EXERCISE → Lines in the listing below may contain the word "html". State how many do, and nothing more.

DATA PROVIDED →

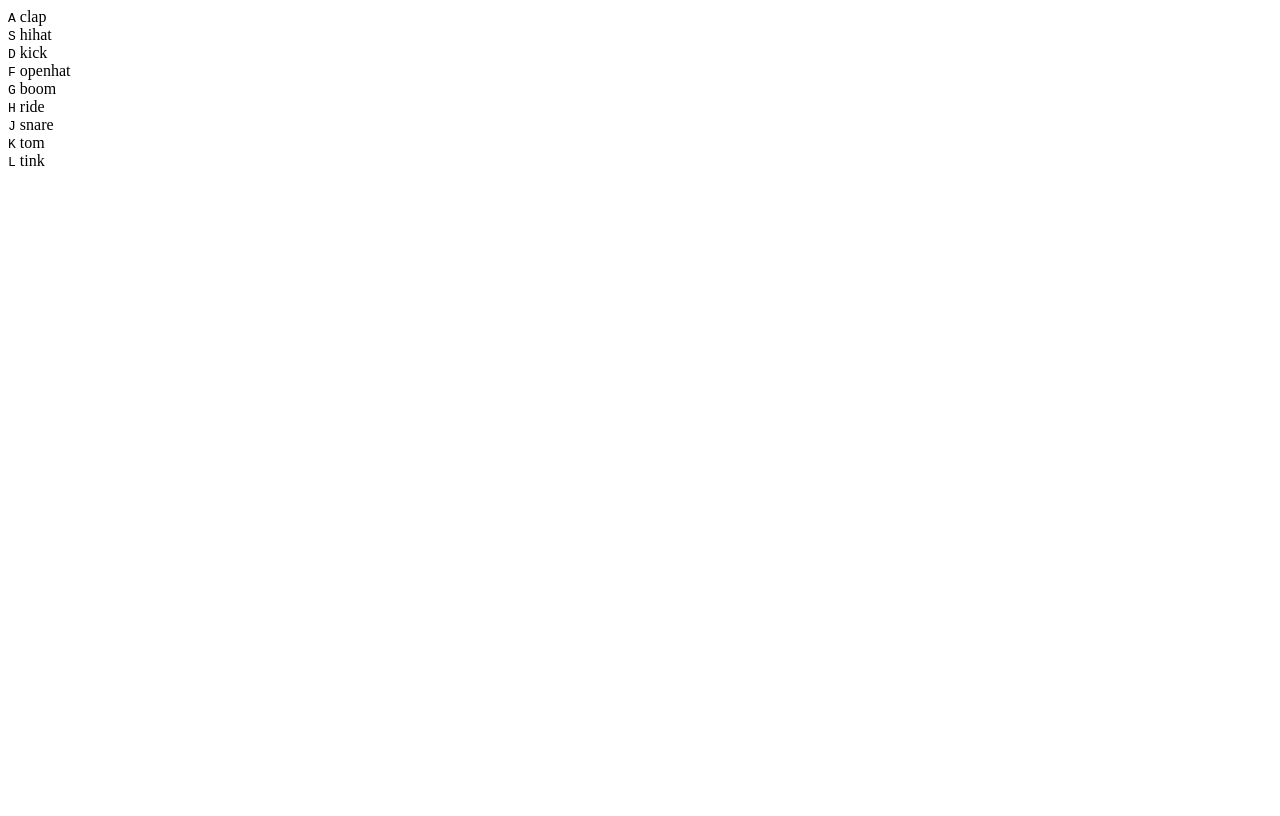
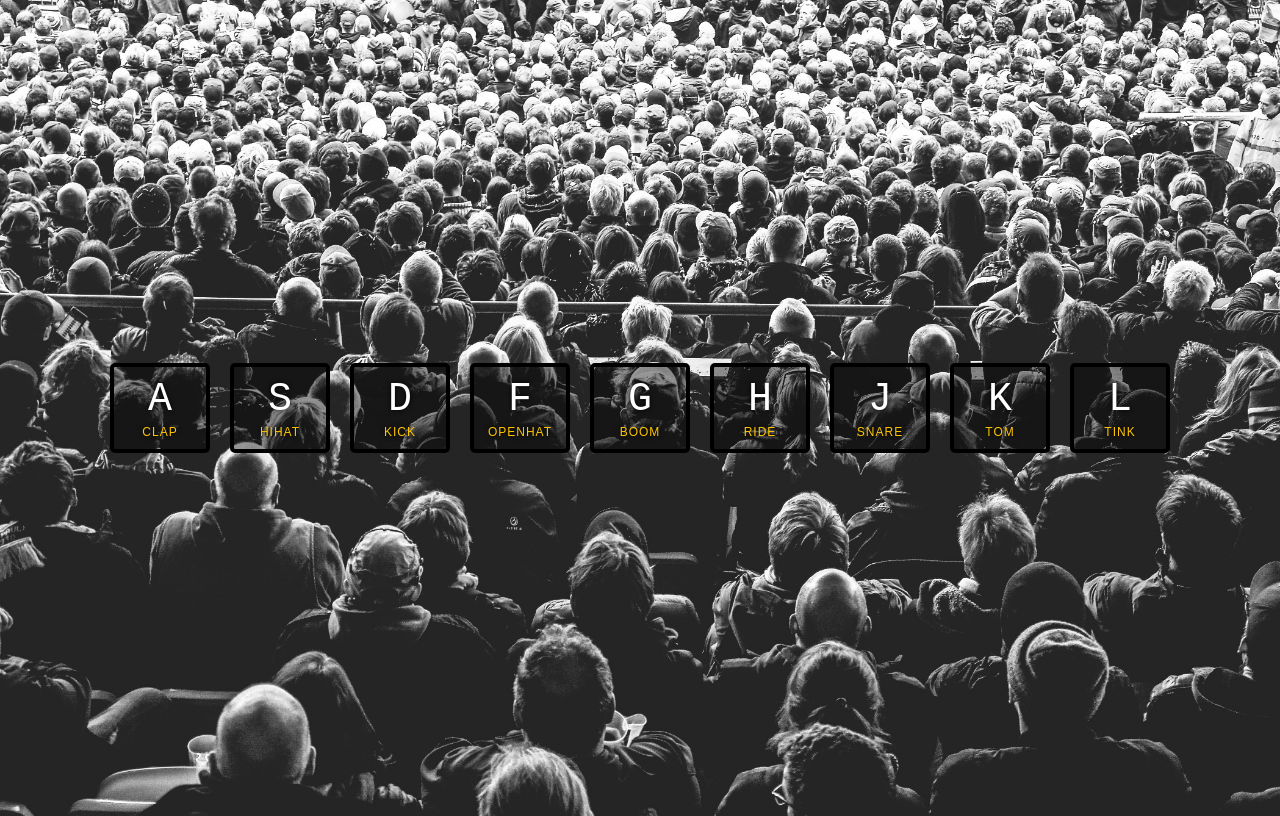
Before and after one commit to adamorlowskipoland/30-day-js-challenge, a plain HTML site: page index.html in a window 1280 px wide. Drawn offline with Linux system fonts and the light colour scheme.

Commit message:
done with css

```diff
--- a/style.css
+++ b/style.css
@@ -1,3 +1,49 @@
 * {
     box-sizing: border-box;
 }
+html {
+    font-size: 10px;
+    background-image: url(img/audience1.jpg);
+    font-family: sans-serif;
+    background-size: cover;
+}
+
+.keys {
+    display: flex;
+    flex: 1;
+    align-items: center;
+    justify-content: center;
+    min-height: 100vh;
+}
+
+.key {
+    width: 10rem;
+    margin: 1rem;
+    padding: 1rem .5rem;
+    text-align: center;
+    border: .4rem solid black;
+    border-radius: .5rem;
+    font-size: 1.5rem;
+    color: white;
+    background: rgba(0,0,0,0.4);
+    text-shadow: 0 0 .5rem black;
+    transition: all .7s ease;
+}
+
+.playing {
+    transform: scale(1.1);
+    border-color: #ffc600;
+    box-shadow: 0 0 1rem #ffc600;
+}
+
+kbd {
+    display: block;
+    font-size: 4rem;
+}
+
+.sound {
+    text-transform: uppercase;
+    font-size: 1.2rem;
+    letter-spacing: .1rem;
+    color: #ffc600;
+}
```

TASK ANSWER → 2